Developer Mundfish has shared ten minutes of its upcoming, wonderfully atmospheric Soviet-era shooter Atomic Heart, which is due to release on Xbox One, PS4, and PC at some currently unspecified future point.
Atomic Heart first unfurled early last year, making its debut in one hell of an arresting trailer. It offered just under two-minutes of concentrated weirdness, awash in Soviet-era ambience.
Since then, a few additional glimpses of Atomic Heart have been seen here and there, with Mundfish most recently showing off a small slice of its alternate-history action RPG during an nVidia RTX showcase. Now, however, the developer has offered the most significant look at the game yet, with ten-minutes of gameplay footage.
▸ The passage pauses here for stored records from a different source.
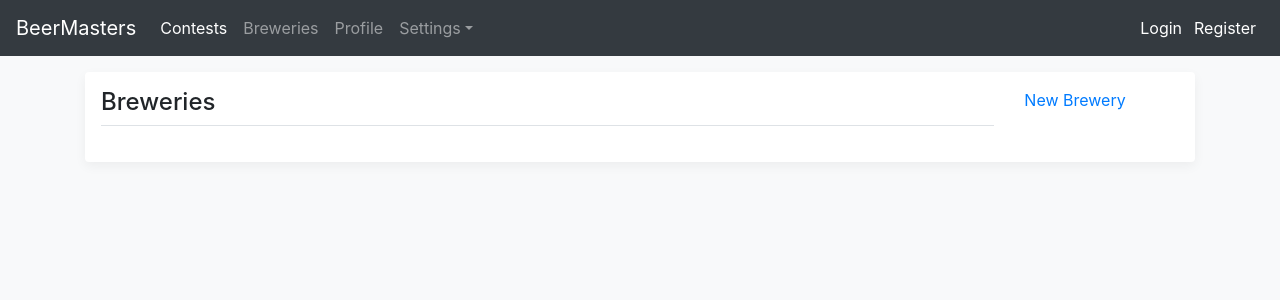
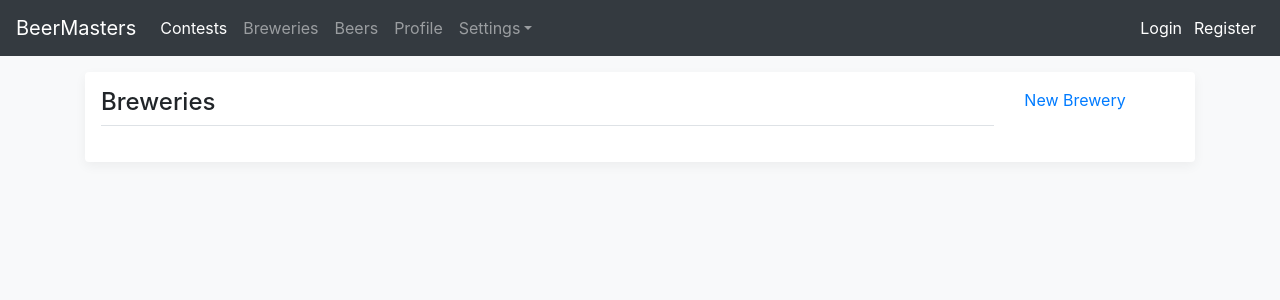
Before and after one commit to SotolitoLabs/beermasters, a Django app: page /competitions/breweries/ in a window 1280 px wide. Shown: the top 300 px of the page. Run offline with Django 3.2, Linux system fonts and the light colour scheme; data that the repository does not hold is empty; some libraries are stand-ins or nearby versions.

Commit message:
Add beer list to base menu

```diff
--- a/src/competitions/templates/base.html
+++ b/src/competitions/templates/base.html
@@ -27,6 +27,10 @@
           			<li class="nav-item">
             			<a class="nav-link" href="/competitions/breweries/">{% trans 'Breweries' %}</a>
           			</li>
+          			<li class="nav-item">
+            			<a class="nav-link" href="/competitions/beers/">{% trans 'Beers' %}</a>
+          			</li>
+
           			<li class="nav-item">
                         <a class="nav-link" href="/competitions/profile/{{ request.user.id }}">{% trans 'Profile' %}</a>
           			</li>
```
The first few minutes see our protagonist, a Soviet KGB officer sent to investigate the mysterious underground facility 3826, wandering around the picturesque countryside – which forms but a small part of Atomic Heart’s multi-region, multi-biome map. There’s rich foliage, winding waterways, and the occasional pocket of rural civilisation, but it’s quivering geometry and wonderfully distinct automaton patrols that standout in the otherwise familiar world.
Things get notably weirder once the player recovers from a scripted sequence, waking up in the bowels of facility 3826. Here, in amongst the striking art deco surroundings, corpses float across ceilings, gore and gristle smear the floors, and discordant music blares out from a nearby gramophone. “What if,” you might well ask yourself, “Andrew Ryan, but communism?”.
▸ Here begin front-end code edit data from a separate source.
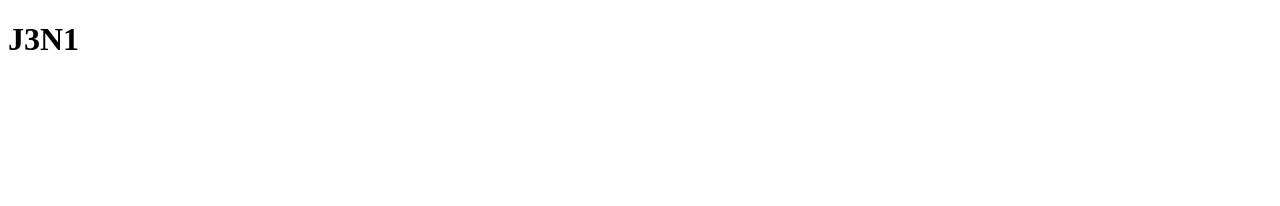
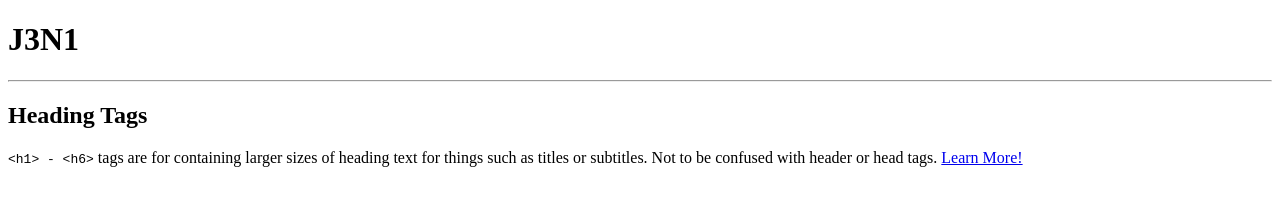
Before and after one commit to J3N1/J3N1.github.io, a plain HTML site: page index.html in a window 1280 px wide. Drawn offline with Linux system fonts and the light colour scheme.

Commit message:
added a section

```diff
--- a/index.html
+++ b/index.html
@@ -7,7 +7,14 @@
 
 <body>
   <h1>J3N1</h1>
-
+  <section>
+    <hr>
+    <h2>Heading Tags</h2>
+    <p>
+      <code>&lt;h1&gt; - &lt;h6&gt;</code> tags are for containing larger sizes of heading text for things such as titles or subtitles. Not to be confused with header or head tags.
+      <a target="_blank" href="https://developer.mozilla.org/en-US/docs/Web/HTML/Element/Heading_Elements">Learn More!</a>
+    </p>
+  </section>
 </body>
 
 </html>
```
Soon, a skirmish breaks out as the player is forced into some hefty melee combat with an extremely acrobatic robot. According to Mundfish’s website, this is just one part of Atomic Heart’s combat focus, and the game will feature opportunities for both PvE and PvP play. “Combat in ordinary (non-PVP) regions encourages the use of melee weaponry,” it says, “while in PVP areas we give players more freedom and don’t limit the use of the firearms”.
The real star of the new video, however, as you’d probably expect given last year’s striking trailer, is the world design, which maintains its whole ‘Soviet-era theme park gone terrible awry’ ambience admirably. It really is quite something.
There’s no set date for Atomic Heart’s PC, Xbox One, and PS4 release just yet, but some sort of beta access is planned for “Q4 2019”. I’m crossing as many appendages as possible in the hope that this one lives up to its promise.